A segment by online news show The Young Turks, which takes T magazine to task for featuring a thin Julia Nobis on their cover, recently went viral. Co-host Cenk Uygur refers to Nobis as "disgusting" more than once during the course of the video, adding that she's "obviously anorexic," prompting no less than Nobis's dad Eddy to chime in, blasting Uygur in the comments. Now Uygur's at it again in what is ostensibly intended as an apology video, but which ends with Ugyur blasting the fashion industry as a whole. He finishes the video visibly heated, saying that "the fashion industry is full of shit" and that they "don't know what's appealing on this planet." I think it's Ugyur who's full of shit.
The garment industry of my motherland, Bangladesh, is burning, collapsing and struggling to stay afloat in the world economy. The worst part? All goods belong to the lowest bidder. No safety regulations, no living wage and no respect for the health, bodies and wellbeing of workers. As the Bangladeshi government scrambles in the face of another “accident,” thousands are protesting against abhorrent conditions in Bangladesh’s Savar Industrial Zone.
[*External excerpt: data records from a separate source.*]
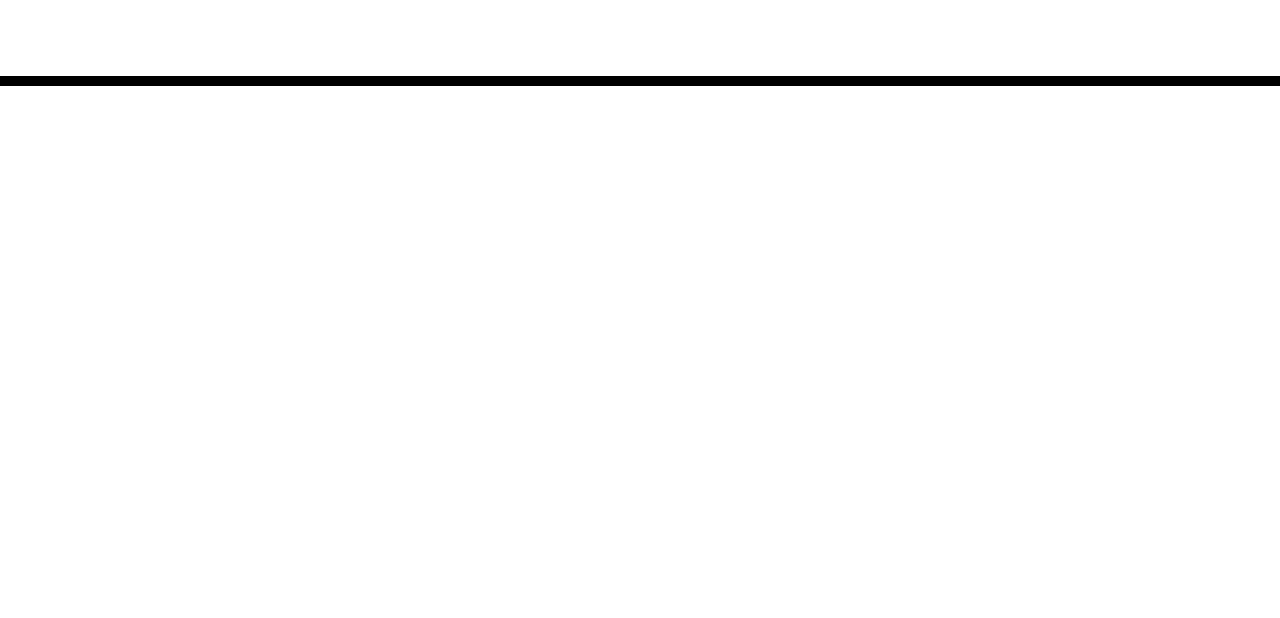
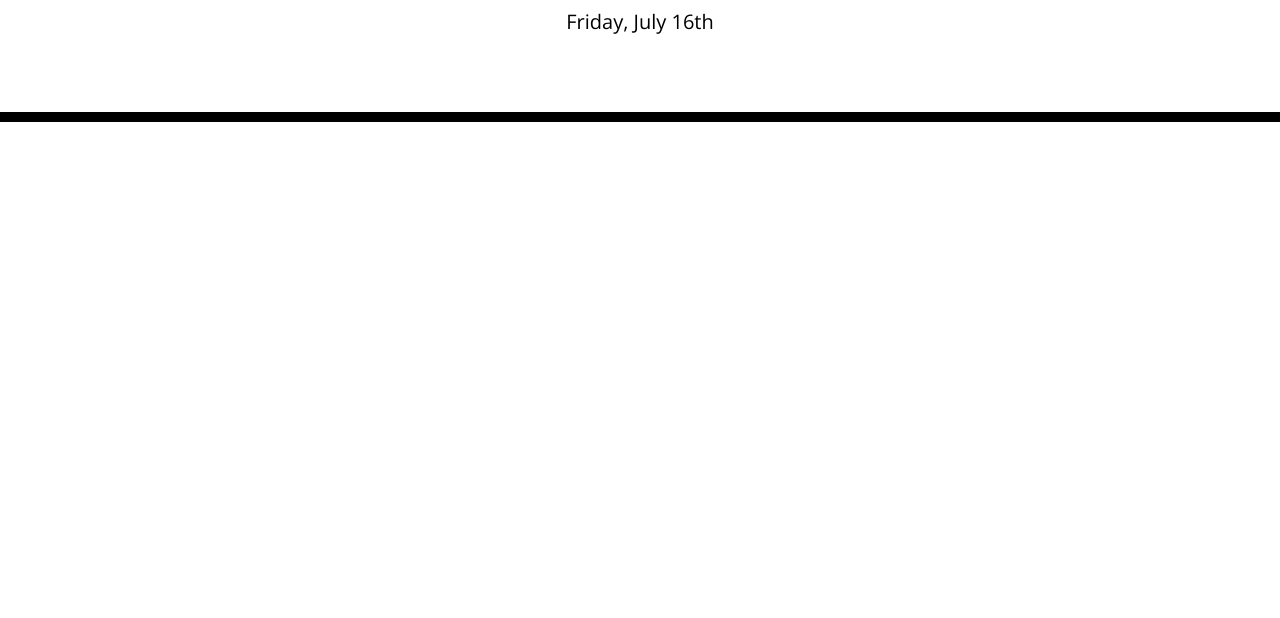
Before and after one commit to Revivedaniel/workDayScheduler, a plain HTML site: page index.html in a window 1280 px wide. Shown: the part 182-800 px from the top of the page. Drawn offline with nearby package versions, Linux system fonts and the light colour scheme; files that its build step writes are made by us from their sources.

Commit message:
displayed current date in correct format to the header in js

```diff
--- /dev/null
+++ b/assets/script/script.js
@@ -0,0 +1,5 @@
+var today = moment();
+
+//display the current date in this format (thursday, september 5th) to header
+var currentDayEl = $("#currentDay")
+currentDayEl.text(today.format("dddd, MMMM Do"))
--- a/index.html
+++ b/index.html
@@ -18,7 +18,7 @@
       href="https://fonts.googleapis.com/css?family=Open+Sans&display=swap"
       rel="stylesheet"
     />
-    <link rel="stylesheet" href="style.css" />
+    <link rel="stylesheet" href="./assets/css/style.css" />
     <title>Work Day Scheduler</title>
   </head>
 
@@ -34,5 +34,6 @@
 
     <script src="https://cdnjs.cloudflare.com/ajax/libs/jquery/3.2.1/jquery.min.js"></script>
     <script src="https://cdnjs.cloudflare.com/ajax/libs/moment.js/2.24.0/moment.min.js"></script>
+    <script src="./assets/script/script.js"></script>
   </body>
 </html>
```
The names of the retailers’ tags discovered in the rubble: Mango, Joe Fresh and United Colors of Benetton. I can’t help but lament the irony of these names—evocative of the tropical, the colorful and alive, much like the verdant landscape of Bangladesh. The same sickening feeling I had on November 24, 2012, when a factory fire killed 112 Bangladeshi workers. Post-Thanksgiving meal, I jumped to sweep up Black Friday deals. More ironic names: Faded Glory. Gap. Buried among these lost garments are the bodies of folks, mostly women, who knew that something was terribly wrong with the building when they clocked into work. Now, where do we fit it in?
I know, I know. You probably thought we'd be the last site to call out fashion brands for going overboard with the whole cat thing. But even we, the people who conceptualized an entire site dedicated to cats in fashion (for April Fool's), feel it's gone a little too far.
It's been a tough few weeks for mini skirts and the young women who flaunt them. Between CNN's blame-the-victim tone in Steubenville to the helicopter parents picketing Victoria's Secret Pink, you'd think America's most pressing national security issue is teen girls in glittery panties. (And according to Harmony Korine's bubblegum grenade Spring Breakers, that's exactly right.) And on the fashion front, T Magazine editor Deborah Needleman tweets "Say goodbye to slut clothes"...
Are skinny jeans on their way out?